one eye open, with hand on sword, ready to rise at the
Since that night when Lefebvre had met the laundress
Catharine at Vaux-Hall the city had become a furnace.
The revolution boiled as in a mighty cauldron.
The Marseilles troops had come, filling the streets
and the clubs with their ardor, their fiery patriotism
and martial force. They had given to the echoes the
immortal hymn of the army of the Rhine, the result of
the inspired genius and throbbing heart ol Rouget de
Lisle. They had brought it to the Parisians, who,
instead of calling this song, which was to be always a
national one, "La Frangaise," gave it, generously, the
name of " La Marseillaise."
Court and people prepared for the fray, and for a
great day's work. The noble.s barricaded the palace
of the Tuileries and established there a garrison of
Swiss Guards, commanded by Courbevoie and De
Rueil ; convened all the high-born fanatics who had
been styled, after that banquet of October, when the
national cockade had been trampled under foot, the
"Chevaliers du Poignard."
That great day which marks the first victory of the
Revolution and the dawn of the Republic (for the
twenty-second of September served only to proclaim
and legalize the triumphant action of the tenth of
August), no man could boast of having organized,
commanded, or directed it.
Danton slept with Camille Desmoulins while they
searched for him to bring him to the tribune.

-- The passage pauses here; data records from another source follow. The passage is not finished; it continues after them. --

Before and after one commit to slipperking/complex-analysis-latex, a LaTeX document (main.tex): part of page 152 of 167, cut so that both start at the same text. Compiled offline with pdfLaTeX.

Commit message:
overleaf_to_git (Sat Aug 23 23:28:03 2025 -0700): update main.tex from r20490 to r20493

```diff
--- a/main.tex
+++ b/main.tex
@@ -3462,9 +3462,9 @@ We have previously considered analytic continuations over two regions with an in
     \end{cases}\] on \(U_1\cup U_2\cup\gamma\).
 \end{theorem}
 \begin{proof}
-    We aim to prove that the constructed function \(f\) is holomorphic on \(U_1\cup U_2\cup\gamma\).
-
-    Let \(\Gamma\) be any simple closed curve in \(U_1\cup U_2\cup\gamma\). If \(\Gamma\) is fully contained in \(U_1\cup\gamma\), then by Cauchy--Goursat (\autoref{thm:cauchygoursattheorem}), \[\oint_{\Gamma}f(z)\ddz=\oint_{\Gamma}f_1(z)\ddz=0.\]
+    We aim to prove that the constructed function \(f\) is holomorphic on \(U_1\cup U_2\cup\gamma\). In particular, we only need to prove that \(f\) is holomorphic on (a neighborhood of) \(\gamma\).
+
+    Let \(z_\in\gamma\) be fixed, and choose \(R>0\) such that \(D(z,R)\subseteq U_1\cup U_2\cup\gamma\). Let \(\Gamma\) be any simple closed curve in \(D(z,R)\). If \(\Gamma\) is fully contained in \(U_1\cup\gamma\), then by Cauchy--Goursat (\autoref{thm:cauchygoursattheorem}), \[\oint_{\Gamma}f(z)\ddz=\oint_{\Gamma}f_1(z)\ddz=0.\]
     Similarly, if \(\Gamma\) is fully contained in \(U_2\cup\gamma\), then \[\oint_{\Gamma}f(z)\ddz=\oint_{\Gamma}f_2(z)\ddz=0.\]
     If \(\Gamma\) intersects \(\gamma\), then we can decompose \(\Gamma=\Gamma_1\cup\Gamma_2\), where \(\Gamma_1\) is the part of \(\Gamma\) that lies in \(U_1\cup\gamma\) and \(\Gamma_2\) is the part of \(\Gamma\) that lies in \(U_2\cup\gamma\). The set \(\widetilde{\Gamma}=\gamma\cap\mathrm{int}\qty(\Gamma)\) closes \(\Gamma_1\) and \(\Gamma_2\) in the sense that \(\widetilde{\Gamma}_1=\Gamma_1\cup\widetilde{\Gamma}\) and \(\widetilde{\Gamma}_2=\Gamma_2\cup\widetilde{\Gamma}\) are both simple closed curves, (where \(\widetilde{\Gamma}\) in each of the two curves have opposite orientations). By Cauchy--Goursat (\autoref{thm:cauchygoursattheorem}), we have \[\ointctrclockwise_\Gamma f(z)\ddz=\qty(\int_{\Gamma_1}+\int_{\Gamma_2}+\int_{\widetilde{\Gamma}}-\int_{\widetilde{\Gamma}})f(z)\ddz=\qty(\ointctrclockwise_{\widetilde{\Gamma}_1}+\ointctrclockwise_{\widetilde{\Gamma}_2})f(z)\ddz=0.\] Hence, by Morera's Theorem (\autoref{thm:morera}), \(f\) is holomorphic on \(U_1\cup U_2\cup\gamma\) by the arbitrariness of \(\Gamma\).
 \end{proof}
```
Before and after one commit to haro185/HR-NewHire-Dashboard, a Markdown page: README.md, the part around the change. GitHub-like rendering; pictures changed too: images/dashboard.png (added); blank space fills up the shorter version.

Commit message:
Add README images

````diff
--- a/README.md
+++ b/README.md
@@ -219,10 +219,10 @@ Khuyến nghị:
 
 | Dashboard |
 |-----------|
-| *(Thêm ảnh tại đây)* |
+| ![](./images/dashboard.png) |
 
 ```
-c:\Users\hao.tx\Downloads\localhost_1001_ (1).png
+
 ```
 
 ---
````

Marat
slept in his cave. Robespierre lived apart he was
only chosen as the eleventh member of the Commune.
Barbaroux had declined the honor of leading the Mar-
seillais, and Santerre, the great agitator of the Fau-
bourg Saint-Antoine, figured in the fight only in the
middle of the day.
The nameless insurrection of August 10, a battle
without a commander-in-chief, had for its general the
mob, and for heroes all the nation.
The movement did not begin until after midnight on
that radiant night of the ninth.
The emissaries of the forty-seven sections had de-
manded the downfall of royalty one, the Mauconseil
section, having voted tramped silently about the
streets transmitting from door to door this order :
" To arms when you hear the tocsin sound and fight
Within an hour the tocsin was heard in various
places. The clock of St. Germain-d'Auxerrois, which
had chimed for the massacre of St. Bartholomew,
sounded the doom of mcmarchy.
At the peal of the drums, beating the call to arms,
Paris arose, grasped its guns, and rubbed its sleepy